The case against the interior parcels is different. These 4½ acres of vacant parcels are virtually surrounded by 15 acres of industrial buildings. More important, the surrounding nonconforming uses will apparently continue into the foreseeable future. It would offend common sense, the trial court found, to hold that an oasis of suburban living, governmental operation, academic learning or spiritual reflection could flourish amidst the desert of industrial activity which surrounds it.
Similarly, the permitted uses of a research laboratory or greenhouse, while perhaps technically feasible on one of the two parcels, are not economically feasible. The trial court found with regard to the one parcel that the surrounding nonconforming uses have eliminated profitability and the parcel is not worth a fraction of its assessed or appraised value. Mere functional feasibility is not the test where plaintiffs show that any permitted use is economically unfeasible so as to preclude, practically, such use. (Summers v. City of Glen Cove, supra.) The other interior parcel was neither functionally nor economically adaptable for any of the permitted uses.
We are thus faced, as in Arverne (supra), with land which cannot at present or in the immediate future be used profitably or reasonably without violating the ordinance. While temporary hardship might be necessary for the community good, no inference is permissible that the surrounding nonconforming uses will cease within a reasonable time so that the property could be put to permitted uses. The ordinance deprives the interior owners of the substantial use of their property for an unknown and uncertain number of years, and as to those owners the ordinance is confiscatory and void.
We are aware that the result we reach is anomalous and perhaps self-defeating. While upholding the right of Glen Cove to upgrade its community, we may be frustrating that goal by allowing new factories to arise on the interior parcels. The improved perimeter factories are held properly zoned as residential,
These absurdities, however, go to the wisdom of the ordinance, not its constitutionality. We do not substitute our judgment for that of the local legislature. Applying constitutional principles, as we are bound to do, we see no state of facts reasonably to be presumed whereby the interior parcels can be used for permitted uses. On the other hand, we agree with both courts below that the perimeter plaintiffs have not shown a confiscation. Therefore, we are left with the anomalous result and the hope that the legislative body will review the zoning regulation in light of the ruling that the present amendment is unconstitutional as regards the interior.

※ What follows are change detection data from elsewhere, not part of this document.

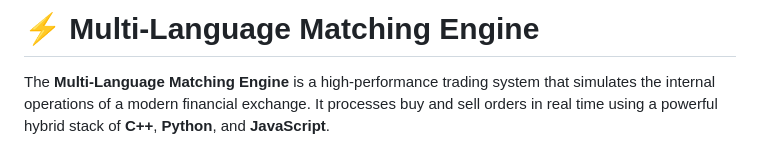
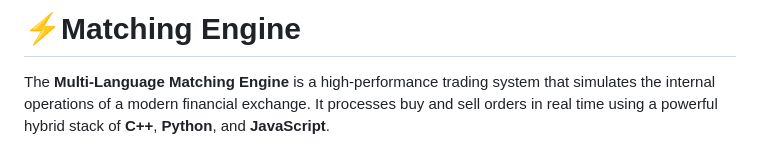
Before and after one commit to ayush748/Matching-Engine, a Markdown page: README.md, the part around the change. Drawn GitHub-style.

```diff
--- a/README.md
+++ b/README.md
@@ -1,4 +1,4 @@
-# ⚡ Multi-Language Matching Engine
+# ⚡Matching Engine
 
 The **Multi-Language Matching Engine** is a high-performance trading system that simulates the internal operations of a modern financial exchange. It processes buy and sell orders in real time using a powerful hybrid stack of **C++**, **Python**, and **JavaScript**.
 
```
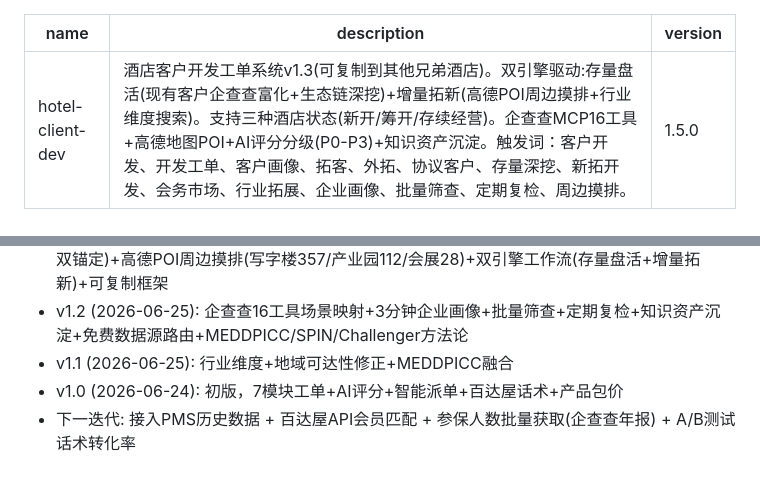
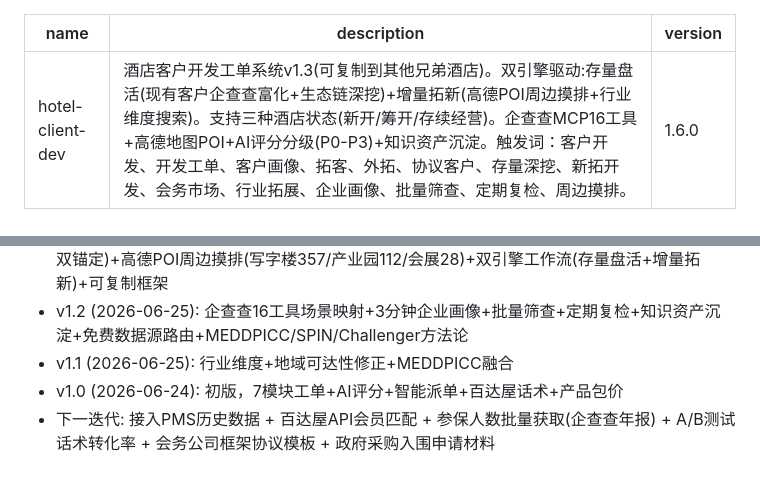
Before and after one commit to Chaoliuzhu/hotel-service-suite, a Markdown page: skills/hotel-client-dev/SKILL.md, 2 parts joined by grey strips. Drawn GitHub-style.

```diff
--- a/skills/hotel-client-dev/SKILL.md
+++ b/skills/hotel-client-dev/SKILL.md
@@ -1,7 +1,7 @@
 ---
 name: hotel-client-dev
 description: 酒店客户开发工单系统v1.3(可复制到其他兄弟酒店)。双引擎驱动:存量盘活(现有客户企查查富化+生态链深挖)+增量拓新(高德POI周边摸排+行业维度搜索)。支持三种酒店状态(新开/筹开/存续经营)。企查查MCP16工具+高德地图POI+AI评分分级(P0-P3)+知识资产沉淀。触发词：客户开发、开发工单、客户画像、拓客、外拓、协议客户、存量深挖、新拓开发、会务市场、行业拓展、企业画像、批量筛查、定期复检、周边摸排。
-version: 1.5.0
+version: 1.6.0
 ---
 
 # hotel-client-dev · 酒店客户开发工单系统 v1.0
@@ -995,4 +1060,4 @@ Step3: 主动对接政府部门
 - v1.2 (2026-06-25): 企查查16工具场景映射+3分钟企业画像+批量筛查+定期复检+知识资产沉淀+免费数据源路由+MEDDPICC/SPIN/Challenger方法论
 - v1.1 (2026-06-25): 行业维度+地域可达性修正+MEDDPICC融合
 - v1.0 (2026-06-24): 初版，7模块工单+AI评分+智能派单+百达屋话术+产品包价
-- 下一迭代: 接入PMS历史数据 + 百达屋API会员匹配 + 参保人数批量获取(企查查年报) + A/B测试话术转化率
+- 下一迭代: 接入PMS历史数据 + 百达屋API会员匹配 + 参保人数批量获取(企查查年报) + A/B测试话术转化率 + 会务公司框架协议模板 + 政府采购入围申请材料
```
Also changed, not shown: other parts of skills/hotel-client-dev/SKILL.md (+65 -0 lines).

With regard to the perimeter parcels, the order of the Appellate Division should be affirmed. With regard to the interior parcels, it should be reversed and the judgment of Special Term affirmed.
On the appeal of Catco and Rorech: Order reversed, with costs, and judgment of Special Term reinstated.
On the appeal of Chess, Ralsan, Baymore, Nylacore, Cove and Universal: Order affirmed, with costs.